▶ [Required work]
The full listing, excluding its pictures, should be printed exactly as it stands.

▶ [Data provided]
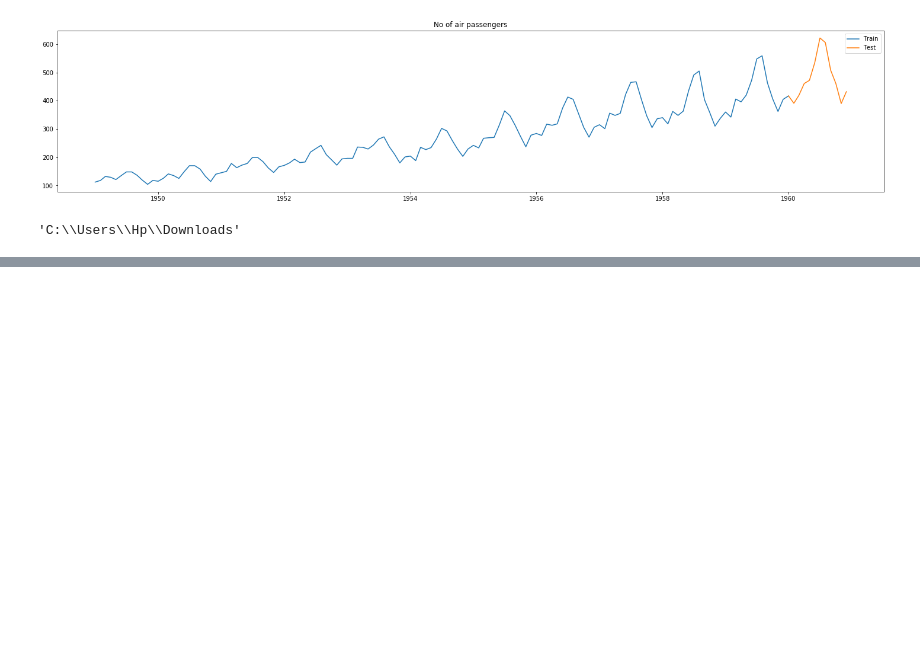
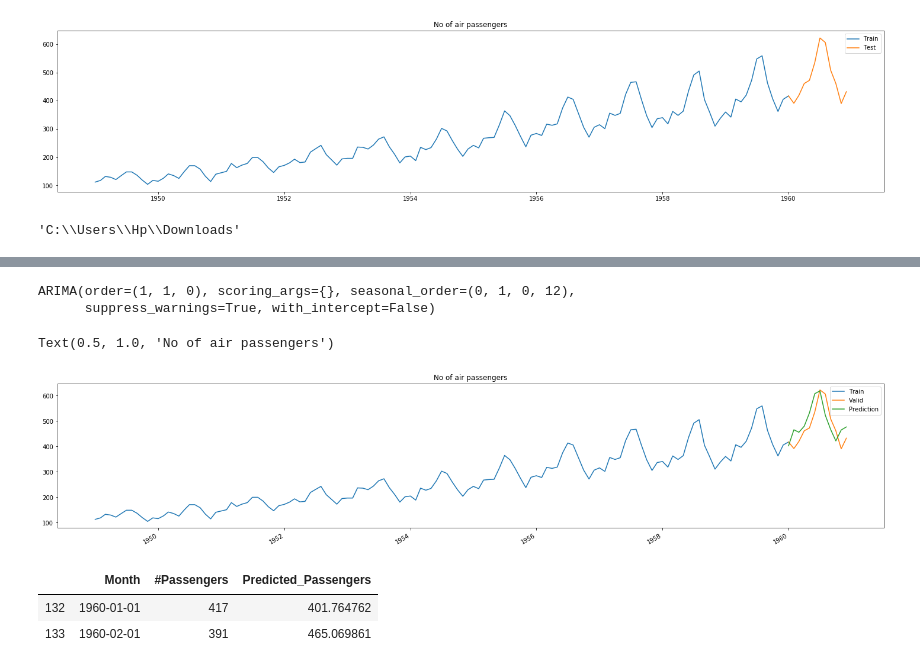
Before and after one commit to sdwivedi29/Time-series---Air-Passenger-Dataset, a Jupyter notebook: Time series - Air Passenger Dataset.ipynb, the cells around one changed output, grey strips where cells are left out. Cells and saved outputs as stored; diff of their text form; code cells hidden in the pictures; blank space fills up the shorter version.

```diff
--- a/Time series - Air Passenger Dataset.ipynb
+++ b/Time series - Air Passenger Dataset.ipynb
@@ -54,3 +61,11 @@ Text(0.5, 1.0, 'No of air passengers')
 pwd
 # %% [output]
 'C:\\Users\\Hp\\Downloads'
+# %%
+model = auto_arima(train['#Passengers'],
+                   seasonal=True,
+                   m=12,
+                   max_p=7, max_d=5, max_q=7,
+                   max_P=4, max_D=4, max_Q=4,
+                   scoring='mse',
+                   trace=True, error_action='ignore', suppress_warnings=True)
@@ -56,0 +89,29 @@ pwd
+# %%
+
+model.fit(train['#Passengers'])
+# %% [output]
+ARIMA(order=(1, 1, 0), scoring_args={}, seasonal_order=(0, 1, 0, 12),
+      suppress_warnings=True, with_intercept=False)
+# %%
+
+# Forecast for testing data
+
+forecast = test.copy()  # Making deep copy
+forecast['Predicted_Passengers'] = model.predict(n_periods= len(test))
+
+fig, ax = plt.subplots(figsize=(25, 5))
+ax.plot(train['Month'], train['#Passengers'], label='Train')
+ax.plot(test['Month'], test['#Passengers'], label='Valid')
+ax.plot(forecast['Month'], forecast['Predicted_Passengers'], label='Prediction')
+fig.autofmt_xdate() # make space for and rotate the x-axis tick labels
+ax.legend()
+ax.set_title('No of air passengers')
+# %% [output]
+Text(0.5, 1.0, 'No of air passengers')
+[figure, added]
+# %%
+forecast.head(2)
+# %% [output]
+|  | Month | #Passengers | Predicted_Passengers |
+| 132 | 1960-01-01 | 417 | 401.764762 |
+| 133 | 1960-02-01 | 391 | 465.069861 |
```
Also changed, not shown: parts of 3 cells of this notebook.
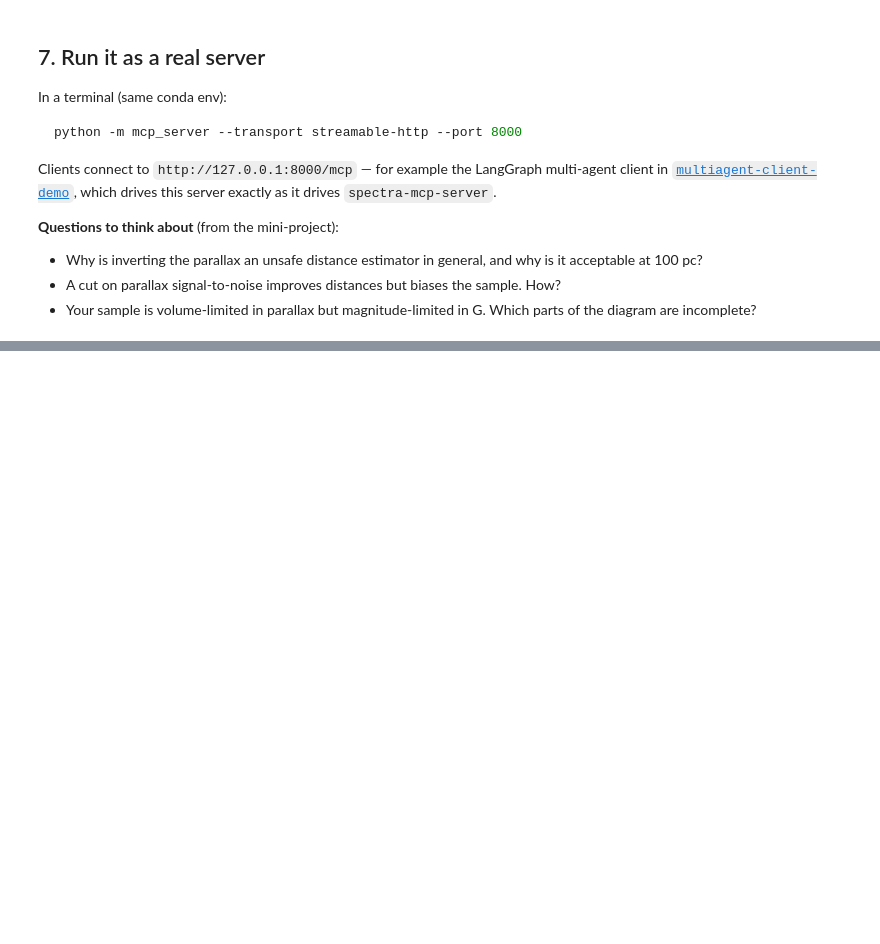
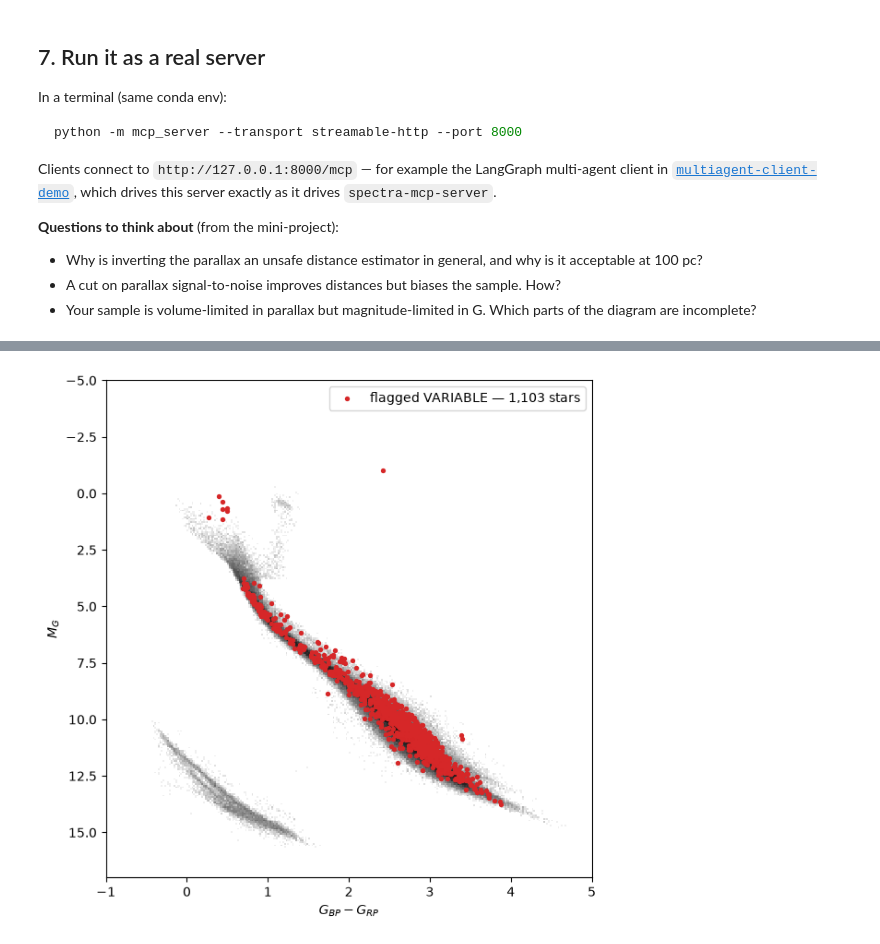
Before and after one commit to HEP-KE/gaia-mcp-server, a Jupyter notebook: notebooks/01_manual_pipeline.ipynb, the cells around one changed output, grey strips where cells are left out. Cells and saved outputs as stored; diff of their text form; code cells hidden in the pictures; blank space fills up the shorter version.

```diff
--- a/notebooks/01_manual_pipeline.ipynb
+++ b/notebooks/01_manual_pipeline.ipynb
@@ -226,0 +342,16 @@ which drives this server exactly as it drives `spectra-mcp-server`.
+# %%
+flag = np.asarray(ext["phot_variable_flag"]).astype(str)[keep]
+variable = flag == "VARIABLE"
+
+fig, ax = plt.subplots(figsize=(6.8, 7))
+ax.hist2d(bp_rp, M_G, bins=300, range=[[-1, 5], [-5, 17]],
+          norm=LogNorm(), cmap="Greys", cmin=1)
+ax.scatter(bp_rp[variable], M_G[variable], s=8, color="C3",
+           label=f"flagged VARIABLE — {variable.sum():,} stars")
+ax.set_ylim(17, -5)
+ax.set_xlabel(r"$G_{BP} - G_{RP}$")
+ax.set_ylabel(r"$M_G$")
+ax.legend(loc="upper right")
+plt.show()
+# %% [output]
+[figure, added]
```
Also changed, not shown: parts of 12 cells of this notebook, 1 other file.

▶ [Exercise solution]
Before and after one commit to sdwivedi29/Time-series---Air-Passenger-Dataset, a Jupyter notebook: Time series - Air Passenger Dataset.ipynb, the cells around one changed output, grey strips where cells are left out. Cells and saved outputs as stored; diff of their text form; code cells hidden in the pictures; blank space fills up the shorter version.

```diff
--- a/Time series - Air Passenger Dataset.ipynb
+++ b/Time series - Air Passenger Dataset.ipynb
@@ -54,3 +61,11 @@ Text(0.5, 1.0, 'No of air passengers')
 pwd
 # %% [output]
 'C:\\Users\\Hp\\Downloads'
+# %%
+model = auto_arima(train['#Passengers'],
+                   seasonal=True,
+                   m=12,
+                   max_p=7, max_d=5, max_q=7,
+                   max_P=4, max_D=4, max_Q=4,
+                   scoring='mse',
+                   trace=True, error_action='ignore', suppress_warnings=True)
@@ -56,0 +89,29 @@ pwd
+# %%
+
+model.fit(train['#Passengers'])
+# %% [output]
+ARIMA(order=(1, 1, 0), scoring_args={}, seasonal_order=(0, 1, 0, 12),
+      suppress_warnings=True, with_intercept=False)
+# %%
+
+# Forecast for testing data
+
+forecast = test.copy()  # Making deep copy
+forecast['Predicted_Passengers'] = model.predict(n_periods= len(test))
+
+fig, ax = plt.subplots(figsize=(25, 5))
+ax.plot(train['Month'], train['#Passengers'], label='Train')
+ax.plot(test['Month'], test['#Passengers'], label='Valid')
+ax.plot(forecast['Month'], forecast['Predicted_Passengers'], label='Prediction')
+fig.autofmt_xdate() # make space for and rotate the x-axis tick labels
+ax.legend()
+ax.set_title('No of air passengers')
+# %% [output]
+Text(0.5, 1.0, 'No of air passengers')
+[figure, added]
+# %%
+forecast.head(2)
+# %% [output]
+|  | Month | #Passengers | Predicted_Passengers |
+| 132 | 1960-01-01 | 417 | 401.764762 |
+| 133 | 1960-02-01 | 391 | 465.069861 |
```
Also changed, not shown: parts of 3 cells of this notebook.
Before and after one commit to HEP-KE/gaia-mcp-server, a Jupyter notebook: notebooks/01_manual_pipeline.ipynb, the cells around one changed output, grey strips where cells are left out. Cells and saved outputs as stored; diff of their text form; code cells hidden in the pictures; blank space fills up the shorter version.

```diff
--- a/notebooks/01_manual_pipeline.ipynb
+++ b/notebooks/01_manual_pipeline.ipynb
@@ -226,0 +342,16 @@ which drives this server exactly as it drives `spectra-mcp-server`.
+# %%
+flag = np.asarray(ext["phot_variable_flag"]).astype(str)[keep]
+variable = flag == "VARIABLE"
+
+fig, ax = plt.subplots(figsize=(6.8, 7))
+ax.hist2d(bp_rp, M_G, bins=300, range=[[-1, 5], [-5, 17]],
+          norm=LogNorm(), cmap="Greys", cmin=1)
+ax.scatter(bp_rp[variable], M_G[variable], s=8, color="C3",
+           label=f"flagged VARIABLE — {variable.sum():,} stars")
+ax.set_ylim(17, -5)
+ax.set_xlabel(r"$G_{BP} - G_{RP}$")
+ax.set_ylabel(r"$M_G$")
+ax.legend(loc="upper right")
+plt.show()
+# %% [output]
+[figure, added]
```
Also changed, not shown: parts of 12 cells of this notebook, 1 other file.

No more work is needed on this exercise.